Since the invention of movable type around 1450, a significant part of all printing is of a religious nature. This continues in the 17th century, as illustrated by the closeup below from Duodecim Specula by Joannes David. This book full of moralizing messages was printed by Jan Moretus in Antwerp (1610). New forms of print, such as newspapers and banknotes, do start to appear however.
The printing press, which had remained largely unchanged since its invention also gets its first recorded improvements. These are made around 1620 by Willem Janszoon Blaeu, a printer in Amsterdam. Blaue is best known as a cartographer, one of the best in an era that is often described as the ‘Golden age of cartography’.
Relation aller Fürnemmen und gedenckwürdigen Historien, which is printed from 1605 onwards by Johann Carolus in Strasbourg, is considered the first newspaper. The page shown below is from a 1609 edition. That same year the first German newsletter, the Avisa, is published.
In Antwerp Abraham Verhoeven publishes the first regularly illustrated newspaper. Nieuwe Tijdinghen (New Tidings) is also the first paper to print a headline on the front page.
Meanwhile in Amsterdam cartographer, publisher and printer Willem Janszoon Blaeu improves the printing press by adding a counterweight to the pressure bar so that the platen rises automatically. The revised design, called the ‘Dutch Press’, largely remains in use until Stanhope introduces an iron cast press. The image below is from a book of 1854.
The Weekly Newes from Italy is the first news book to carry the date of publication on its title page.
Plantin Press prints the first facsimile, a copy of the 16th century ‘Martyrologium Hieronymianum’ which gets engraved on copper plates. A facsimile is a reproduction of an old book, manuscript, map, art print or another item that is as true to the original source as possible.
The word ‘not’ is accidentally left out of Exodus 20:14 in a reprint of the King James Bible. King Charles I and the Archbishop of Canterbury are not amused when they learn that God commanded Moses ‘Thou shalt commit adultery’. The printers, Robert Barker and Martin Lucas, are fined and have their printing license revoked. The King orders all bibles to be destroyed but eleven still exist today. This version of the Bible is referred to as The Wicked Bible and also called the Adulterous Bible or Sinner’s Bible.
In Paris, the Imprimerie Royale du Louvre is established at the instigation of Richelieu. The first book that is published is ‘De Imitatione Christi’ (The Imitation of Christ), a widely read Catholic Christian spiritual book that was first published in Latin around 1418.
Ludwig von Siegen invents mezzotint, a technique to reproduce halftones by roughening a copper plate with thousands of little dots made by a metal tool with small teeth, called a ‘rocker’. The tiny pits in the plate hold the ink when the face of the plate is wiped clean.

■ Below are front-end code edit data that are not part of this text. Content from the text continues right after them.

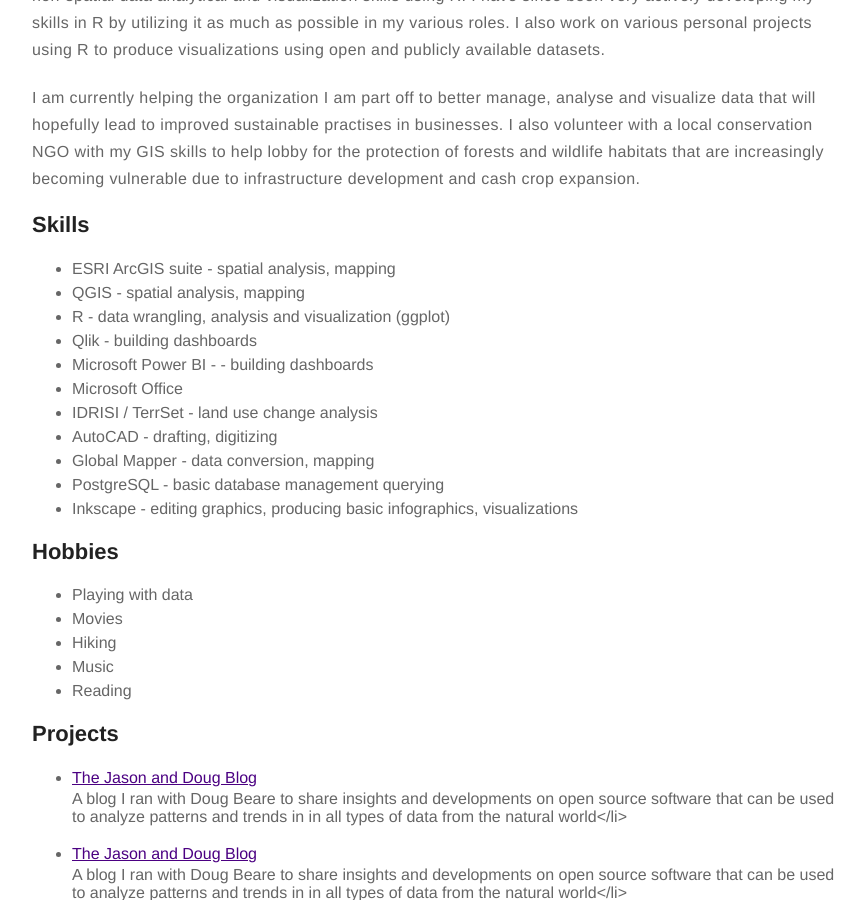
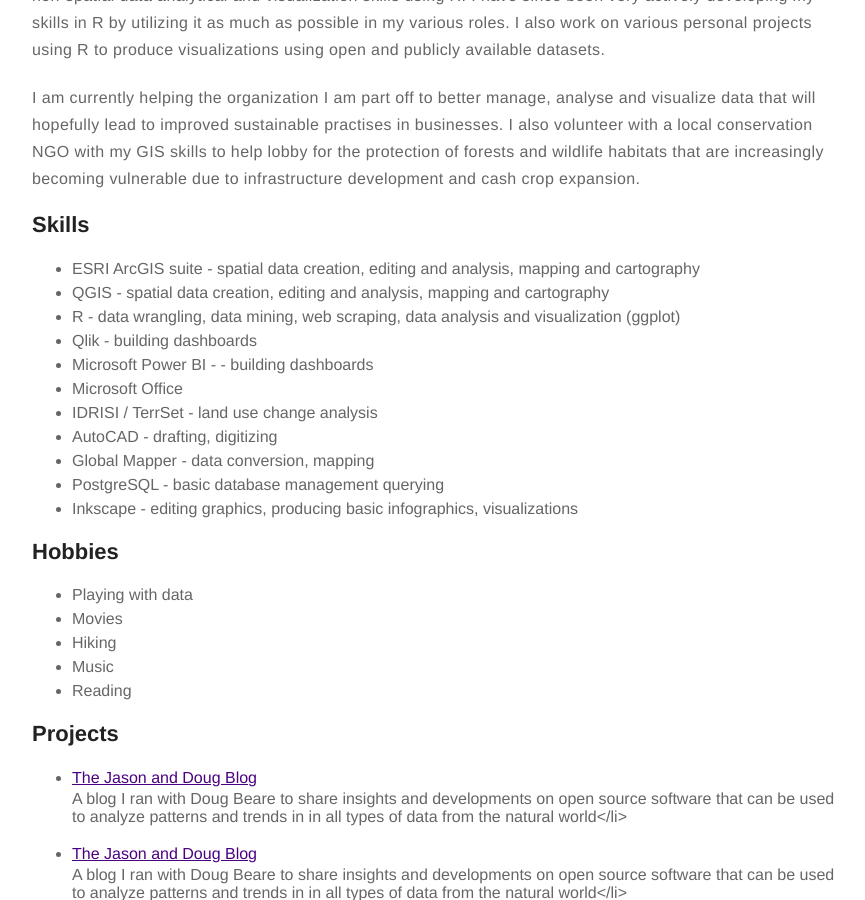
Before and after one commit to jasonjb82/jasonjb82.github.io, a Jekyll site: the page built from about.md, in a window 1280 px wide and 900 px high, scrolled down 984 px. Shown: the whole window, without its empty margins (203-1068 px from the left). Built offline with Jekyll 4.4.1, drawn with Linux system fonts in a browser that asks for light colours.

Commit message:
Create about.md

```diff
--- a/about.md
+++ b/about.md
@@ -34,9 +34,9 @@
 <h2>Skills</h2>
 
 <ul class="skill-list">
-	<li>ESRI ArcGIS suite - spatial analysis, mapping</li>
-	<li>QGIS - spatial analysis, mapping</li>
-	<li>R - data wrangling, analysis and visualization (ggplot)</li>
+	<li>ESRI ArcGIS suite - spatial data creation, editing and analysis, mapping and cartography</li>
+	<li>QGIS - spatial data creation, editing and analysis, mapping and cartography</li>
+	<li>R - data wrangling, data mining, web scraping, data analysis and visualization (ggplot)</li>
 	<li>Qlik - building dashboards</li>
 	<li>Microsoft Power BI - - building dashboards</li>
 	<li>Microsoft Office</li>
```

The first European banknotes are issued in Sweden by Stockholms Banco, the precursor to Sveriges Riksbank – the central bank of Sweden. Each note was hand signed by 16 prominent and trustworthy officials to overcome objections that paper money would lead to the downfall of the Swedish monetary system.
Joan Blaeu, son of Willem Janszoon Blaue, publishes the most expensive printed book of the seventeenth century, the Atlas Maior. The Dutch version consists of 9 and the French version of 12 volumes. The richly decorated atlas contains 600 double-page maps and 3000 pages of text.
The first American paper mill is established.
Lloyd’s News is the forerunner of Lloyd’s List, a journal containing maritime news. It is one of the world’s oldest continuously-running journal. Issue 60850 from 2013 was the last one to appear in print. Since then it has become a digital publication.